● INSTRUCTIONS FOR THE TASK: The answer must consist of every line below containing "Spis".

Itemized modification records:
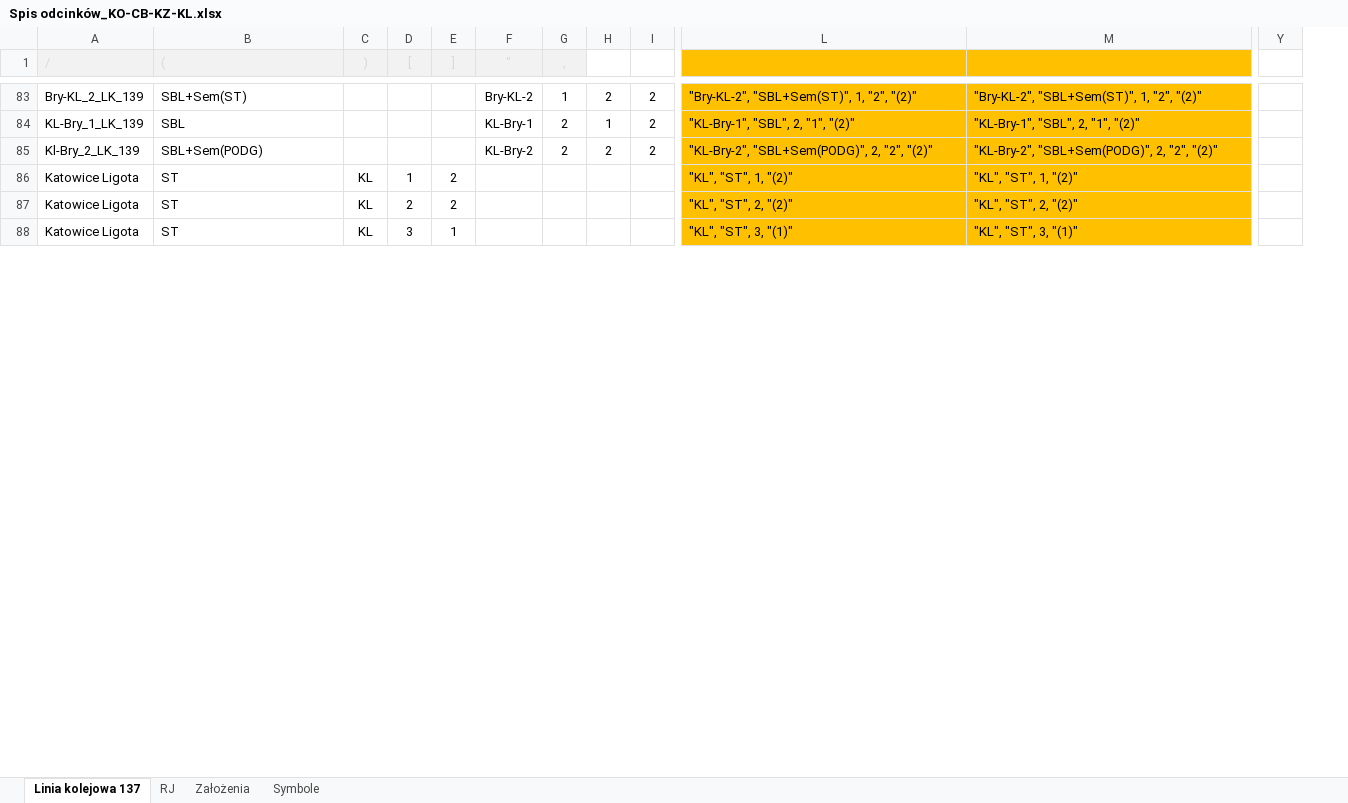
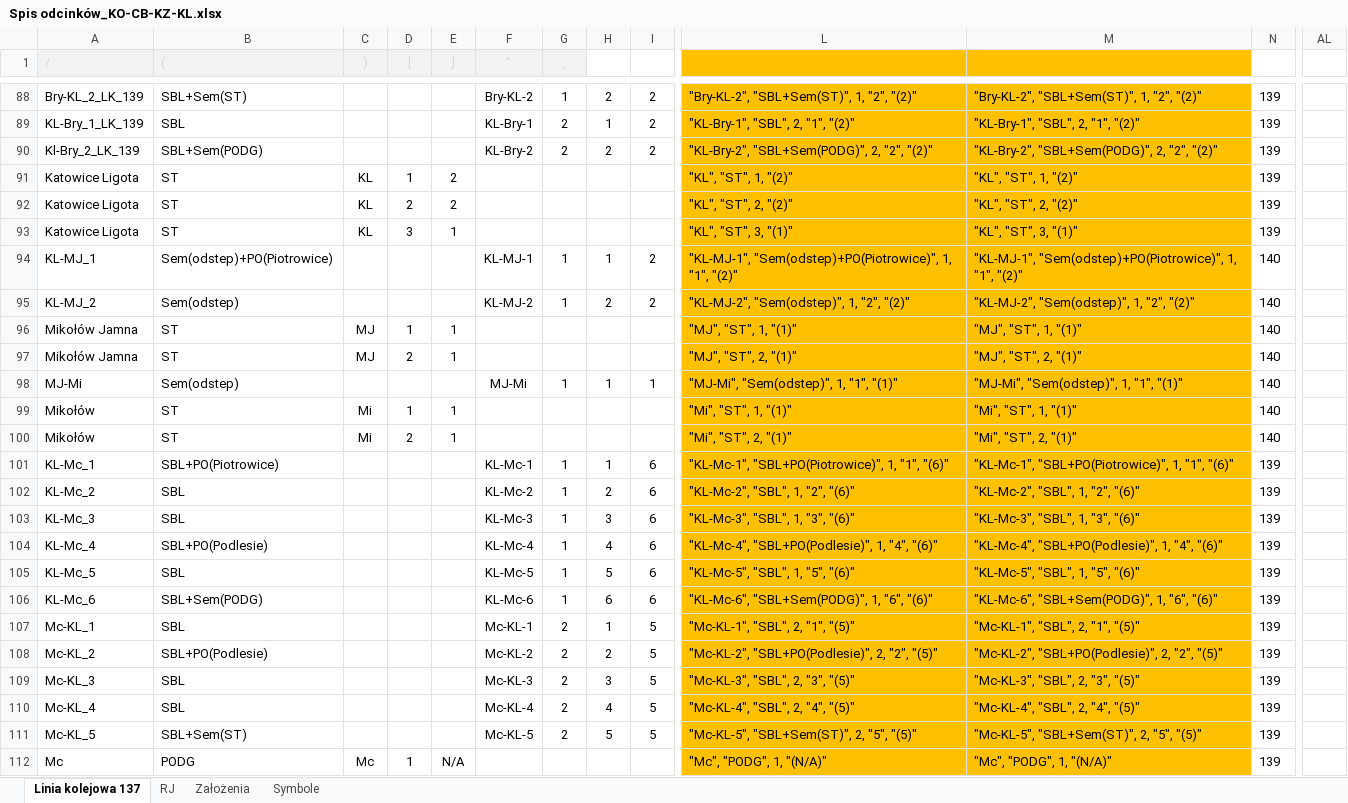
Before and after one commit to iitis/railways_dispatching_silesia, an Excel workbook: data/Spis odcinków_KO-CB-KZ-KL.xlsx, sheet Linia kolejowa 137, drawn as a sheet; only a part is shown, gaps mark what is left out; values as stored, in another font and other column widths than the file's, no borders; removed rows and columns are numbered as before the commit, all else as after; rows hold the shown columns only; the diff covers the shown part only; the diff names each change by its address in the sheet, - before the commit and + after, or states it on an @@ line.

```diff
--- a/data/Spis odcinków_KO-CB-KZ-KL.xlsx (sheet Linia kolejowa 137)
+++ b/data/Spis odcinków_KO-CB-KZ-KL.xlsx (sheet Linia kolejowa 137)
+column N, rows 88-93: all 139
-column Y, empty
+column AL, empty
+row 94: KL-MJ_1 | Sem(odstep)+PO(Piotrowice) |  |  |  | KL-MJ-1 | 1 | 1 | 2 | "KL-MJ-1", "Sem(odstep)+PO(Piotrowice)", 1, "1", "(2)" | "KL-MJ-1", "Sem(odstep)+PO(Piotrowice)", 1, "1", "(2)" | 140
+row 95: KL-MJ_2 | Sem(odstep) |  |  |  | KL-MJ-2 | 1 | 2 | 2 | "KL-MJ-2", "Sem(odstep)", 1, "2", "(2)" | "KL-MJ-2", "Sem(odstep)", 1, "2", "(2)" | 140
+row 96: Mikołów Jamna | ST | MJ | 1 | 1 |  |  |  |  | "MJ", "ST", 1, "(1)" | "MJ", "ST", 1, "(1)" | 140
+row 97: Mikołów Jamna | ST | MJ | 2 | 1 |  |  |  |  | "MJ", "ST", 2, "(1)" | "MJ", "ST", 2, "(1)" | 140
+row 98: MJ-Mi | Sem(odstep) |  |  |  | MJ-Mi | 1 | 1 | 1 | "MJ-Mi", "Sem(odstep)", 1, "1", "(1)" | "MJ-Mi", "Sem(odstep)", 1, "1", "(1)" | 140
+row 99: Mikołów | ST | Mi | 1 | 1 |  |  |  |  | "Mi", "ST", 1, "(1)" | "Mi", "ST", 1, "(1)" | 140
+row 100: Mikołów | ST | Mi | 2 | 1 |  |  |  |  | "Mi", "ST", 2, "(1)" | "Mi", "ST", 2, "(1)" | 140
+row 101: KL-Mc_1 | SBL+PO(Piotrowice) |  |  |  | KL-Mc-1 | 1 | 1 | 6 | "KL-Mc-1", "SBL+PO(Piotrowice)", 1, "1", "(6)" | "KL-Mc-1", "SBL+PO(Piotrowice)", 1, "1", "(6)" | 139
+row 102: KL-Mc_2 | SBL |  |  |  | KL-Mc-2 | 1 | 2 | 6 | "KL-Mc-2", "SBL", 1, "2", "(6)" | "KL-Mc-2", "SBL", 1, "2", "(6)" | 139
+row 103: KL-Mc_3 | SBL |  |  |  | KL-Mc-3 | 1 | 3 | 6 | "KL-Mc-3", "SBL", 1, "3", "(6)" | "KL-Mc-3", "SBL", 1, "3", "(6)" | 139
+row 104: KL-Mc_4 | SBL+PO(Podlesie) |  |  |  | KL-Mc-4 | 1 | 4 | 6 | "KL-Mc-4", "SBL+PO(Podlesie)", 1, "4", "(6)" | "KL-Mc-4", "SBL+PO(Podlesie)", 1, "4", "(6)" | 139
+row 105: KL-Mc_5 | SBL |  |  |  | KL-Mc-5 | 1 | 5 | 6 | "KL-Mc-5", "SBL", 1, "5", "(6)" | "KL-Mc-5", "SBL", 1, "5", "(6)" | 139
+row 106: KL-Mc_6 | SBL+Sem(PODG) |  |  |  | KL-Mc-6 | 1 | 6 | 6 | "KL-Mc-6", "SBL+Sem(PODG)", 1, "6", "(6)" | "KL-Mc-6", "SBL+Sem(PODG)", 1, "6", "(6)" | 139
+row 107: Mc-KL_1 | SBL |  |  |  | Mc-KL-1 | 2 | 1 | 5 | "Mc-KL-1", "SBL", 2, "1", "(5)" | "Mc-KL-1", "SBL", 2, "1", "(5)" | 139
+row 108: Mc-KL_2 | SBL+PO(Podlesie) |  |  |  | Mc-KL-2 | 2 | 2 | 5 | "Mc-KL-2", "SBL+PO(Podlesie)", 2, "2", "(5)" | "Mc-KL-2", "SBL+PO(Podlesie)", 2, "2", "(5)" | 139
+row 109: Mc-KL_3 | SBL |  |  |  | Mc-KL-3 | 2 | 3 | 5 | "Mc-KL-3", "SBL", 2, "3", "(5)" | "Mc-KL-3", "SBL", 2, "3", "(5)" | 139
+row 110: Mc-KL_4 | SBL |  |  |  | Mc-KL-4 | 2 | 4 | 5 | "Mc-KL-4", "SBL", 2, "4", "(5)" | "Mc-KL-4", "SBL", 2, "4", "(5)" | 139
+row 111: Mc-KL_5 | SBL+Sem(ST) |  |  |  | Mc-KL-5 | 2 | 5 | 5 | "Mc-KL-5", "SBL+Sem(ST)", 2, "5", "(5)" | "Mc-KL-5", "SBL+Sem(ST)", 2, "5", "(5)" | 139
+row 112: Mc | PODG | Mc | 1 | N/A |  |  |  |  | "Mc", "PODG", 1, "(N/A)" | "Mc", "PODG", 1, "(N/A)" | 139
```
Also changed, not shown: 53 added rows and 35 removed rows elsewhere in this sheet, formulas that keep their value.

● RESULT FOR THIS EXERCISE:
Before and after one commit to iitis/railways_dispatching_silesia, an Excel workbook: data/Spis odcinków_KO-CB-KZ-KL.xlsx, sheet Linia kolejowa 137, drawn as a sheet; only a part is shown, gaps mark what is left out; values as stored, in another font and other column widths than the file's, no borders; removed rows and columns are numbered as before the commit, all else as after; rows hold the shown columns only; the diff covers the shown part only; the diff names each change by its address in the sheet, - before the commit and + after, or states it on an @@ line.
--- a/data/Spis odcinków_KO-CB-KZ-KL.xlsx (sheet Linia kolejowa 137)
+++ b/data/Spis odcinków_KO-CB-KZ-KL.xlsx (sheet Linia kolejowa 137)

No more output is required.